The new version of Wi-Fi also could be useful for connections among smaller, lower-powered devices such as smart watches, fitness bands, and other pieces of wearable technology. The Wi-Fi Alliance, which certifies Wi-Fi compatible devices and is overseeing usage of the proposed new protocol, is touting it as an extension and improvement of the existing protocol.
“Wi-Fi HaLow is well suited to meet the unique needs of the Smart Home, Smart City, and industrial markets because of its ability to operate using very low power, penetrate through walls, and operate at significantly longer ranges than Wi-Fi today,” said Edgar Figueroa, president and CEO of Wi-Fi Alliance.

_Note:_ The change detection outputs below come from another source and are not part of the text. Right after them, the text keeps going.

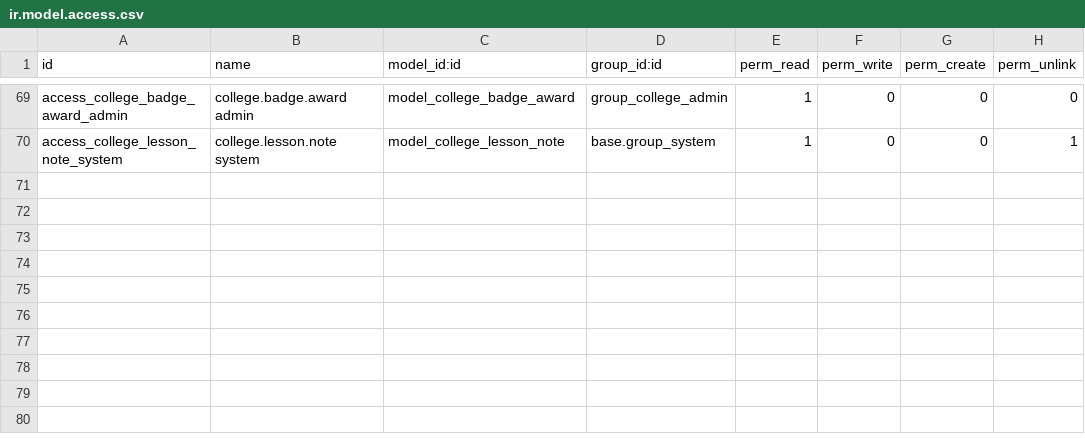
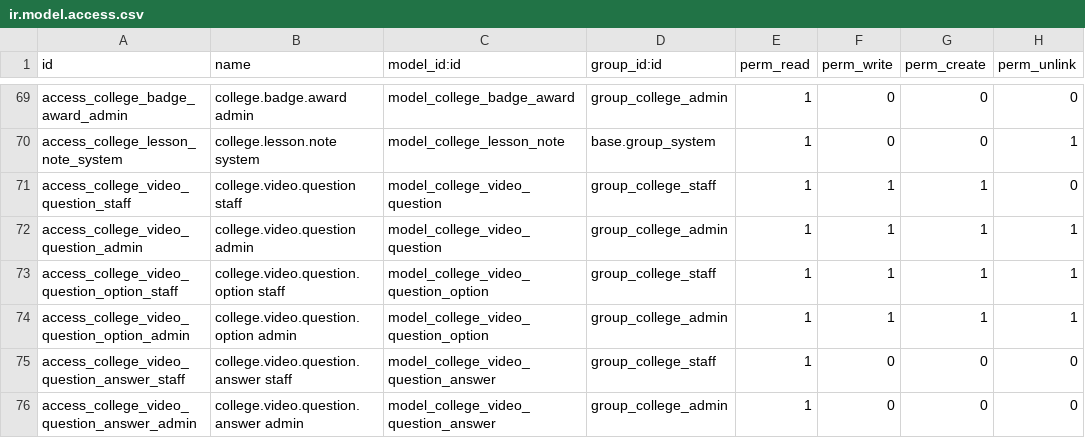
Before and after one commit to younisonisaias-ai/Christian-Revive, a CSV file: revive_bible_college/security/ir.model.access.csv, drawn as a sheet; only a part is shown, gaps mark what is left out; the diff names each change by its address in the sheet, - before the commit and + after, or states it on an @@ line.

```diff
--- a/revive_bible_college/security/ir.model.access.csv
+++ b/revive_bible_college/security/ir.model.access.csv
+row 71: access_college_video_question_staff | college.video.question staff | model_college_video_question | group_college_staff | 1 | 1 | 1 | 0
+row 72: access_college_video_question_admin | college.video.question admin | model_college_video_question | group_college_admin | 1 | 1 | 1 | 1
+row 73: access_college_video_question_option_staff | college.video.question.option staff | model_college_video_question_option | group_college_staff | 1 | 1 | 1 | 1
+row 74: access_college_video_question_option_admin | college.video.question.option admin | model_college_video_question_option | group_college_admin | 1 | 1 | 1 | 1
+row 75: access_college_video_question_answer_staff | college.video.question.answer staff | model_college_video_question_answer | group_college_staff | 1 | 0 | 0 | 0
+row 76: access_college_video_question_answer_admin | college.video.question.answer admin | model_college_video_question_answer | group_college_admin | 1 | 0 | 0 | 0
```
Also changed, not shown: 9 other files.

But, as with any new protocol or system, Wi-Fi HaLow will carry with it new security considerations to face. And one of the main challenges will be securing all of the various implementations of the protocol. Device manufacturers all implement things in their own way and in their own time, a practice that has led to untold security vulnerabilities and innumerable billable hours for security consultants. Security experts don’t expect Wi-Fi HaLow to be the exception.

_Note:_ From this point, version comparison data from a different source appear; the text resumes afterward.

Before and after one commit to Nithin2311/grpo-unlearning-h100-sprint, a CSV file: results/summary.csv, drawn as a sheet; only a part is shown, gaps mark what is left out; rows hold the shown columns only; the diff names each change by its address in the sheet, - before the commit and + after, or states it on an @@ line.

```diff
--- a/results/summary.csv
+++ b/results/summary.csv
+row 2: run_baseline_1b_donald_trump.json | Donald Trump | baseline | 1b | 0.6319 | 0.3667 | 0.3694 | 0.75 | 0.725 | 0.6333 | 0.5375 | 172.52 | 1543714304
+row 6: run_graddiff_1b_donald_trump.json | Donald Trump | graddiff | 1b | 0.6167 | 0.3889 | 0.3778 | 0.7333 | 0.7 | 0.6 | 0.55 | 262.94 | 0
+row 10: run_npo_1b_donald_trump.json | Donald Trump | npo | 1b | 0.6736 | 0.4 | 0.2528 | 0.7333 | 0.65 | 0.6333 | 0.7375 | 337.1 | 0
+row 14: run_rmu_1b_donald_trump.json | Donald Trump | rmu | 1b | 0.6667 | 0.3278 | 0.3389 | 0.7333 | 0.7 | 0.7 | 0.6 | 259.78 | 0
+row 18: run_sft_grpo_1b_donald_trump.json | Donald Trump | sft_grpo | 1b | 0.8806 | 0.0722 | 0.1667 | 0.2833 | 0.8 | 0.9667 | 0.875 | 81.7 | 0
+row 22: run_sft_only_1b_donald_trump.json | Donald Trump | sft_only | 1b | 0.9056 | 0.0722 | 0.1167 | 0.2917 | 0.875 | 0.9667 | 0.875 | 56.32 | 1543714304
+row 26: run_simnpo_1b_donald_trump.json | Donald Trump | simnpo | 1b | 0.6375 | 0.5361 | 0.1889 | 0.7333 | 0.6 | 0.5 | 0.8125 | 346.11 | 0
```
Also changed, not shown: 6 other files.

“While the standard could be good and secure, implementations by different vendors can have weaknesses and security issues. This is common to all protocols,” said Cesar Cerrudo, CTO of IOActive Labs, who has done extensive research on the security of a wide range of smart devices and smart city environments.

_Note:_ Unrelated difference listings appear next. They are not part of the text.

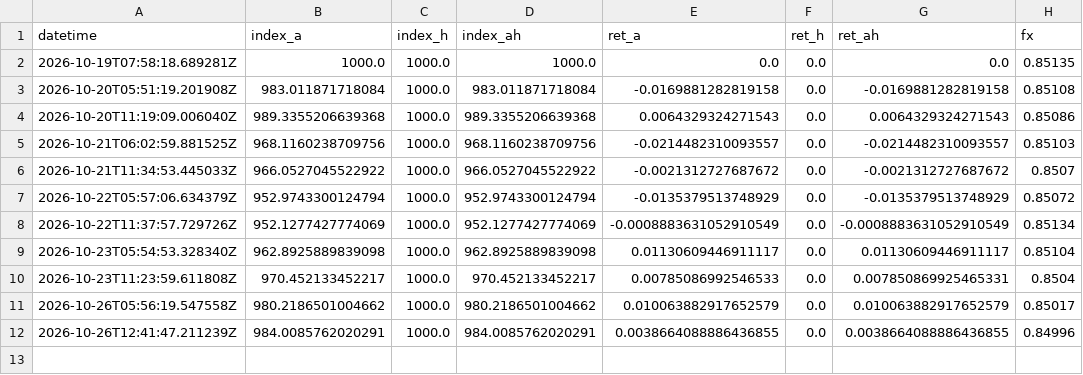
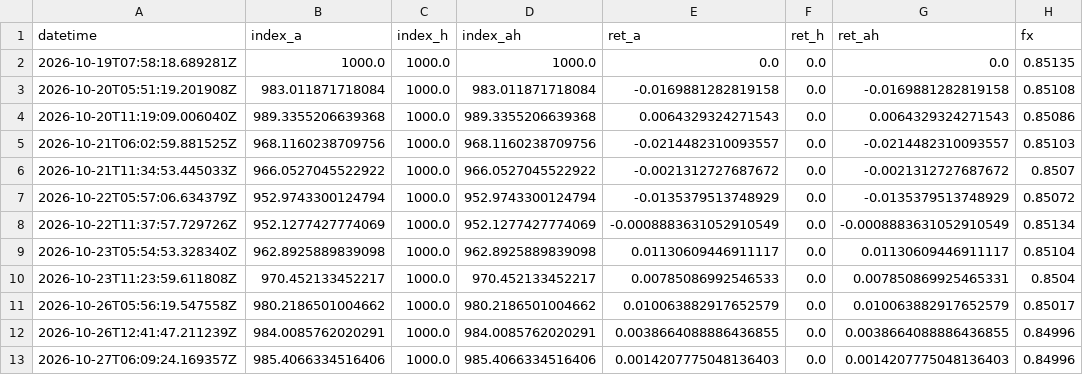
Before and after one commit to automobilewz-hue/auto-oem-index, a CSV file: data/index_history.csv, drawn as a sheet.

```diff
--- a/data/index_history.csv
+++ b/data/index_history.csv
@@ -12 +12,2 @@ datetime,index_a,index_h,index_ah,ret_a,ret_h,ret_ah,fx
 2026-10-26T12:41:47.211239Z,984.0085762020291,1000.0,984.0085762020291,0.0038664088886436855,0.0,0.0038664088886436855,0.84996
+2026-10-27T06:09:24.169357Z,985.4066334516406,1000.0,985.4066334516406,0.0014207775048136403,0.0,0.0014207775048136403,0.84996
```
Also changed, not shown: 1 other file.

Many of the devices that may use the new protocol–which isn’t due for release for a couple of years–are being manufactured by companies that aren’t necessarily accustomed to thinking about threat modeling, potential attacks, and other issues that computer hardware and software makers have had to face for decades. That could lead to simple implementation problems that attackers can take advantage of.

“While the standard could be good and secure, implementations by different vendors can have weaknesses and security issues.”

Cerrudo said that the longer range of Wi-Fi HaLow could present an opportunity for attackers, as well.
“Having a longer range also means that attackers can launch attacks from longer distances, your neighbor’s devices three or more houses away will be able to talk to (hack) your devices. What’s more scary is that if this new standard goes mainstream and it’s adopted by smart home, smart city, smart phones technologies then hackers will get in a golden age being able to hack everything from miles away,” Cerrudo said.
“For instance, an attacker in China wants to hack smart homes and cities in the US he will just need to hack some smart phones in the US and from there launch attacks that will affect homes and cities technologies.”
Each new iteration in technology brings with it fresh security and privacy considerations, and the proliferation of connected non-computing devices is no different. The concept of a voice-enabled hub that controls your home’s climate, entertainment, and other systems is now a reality, as is the ability to send an email from your refrigerator. That’s all well and good, until these smart devices start doing really dumb things.
“This is nothing new but until now we have different technologies (protocols) used for communications on smart home and smart cities devices, etc. When all these converge and use the same technology then the attack surface grows significantly and opens the door for attacks,” Cerrudo said.
Image from Flickr stream of EFF.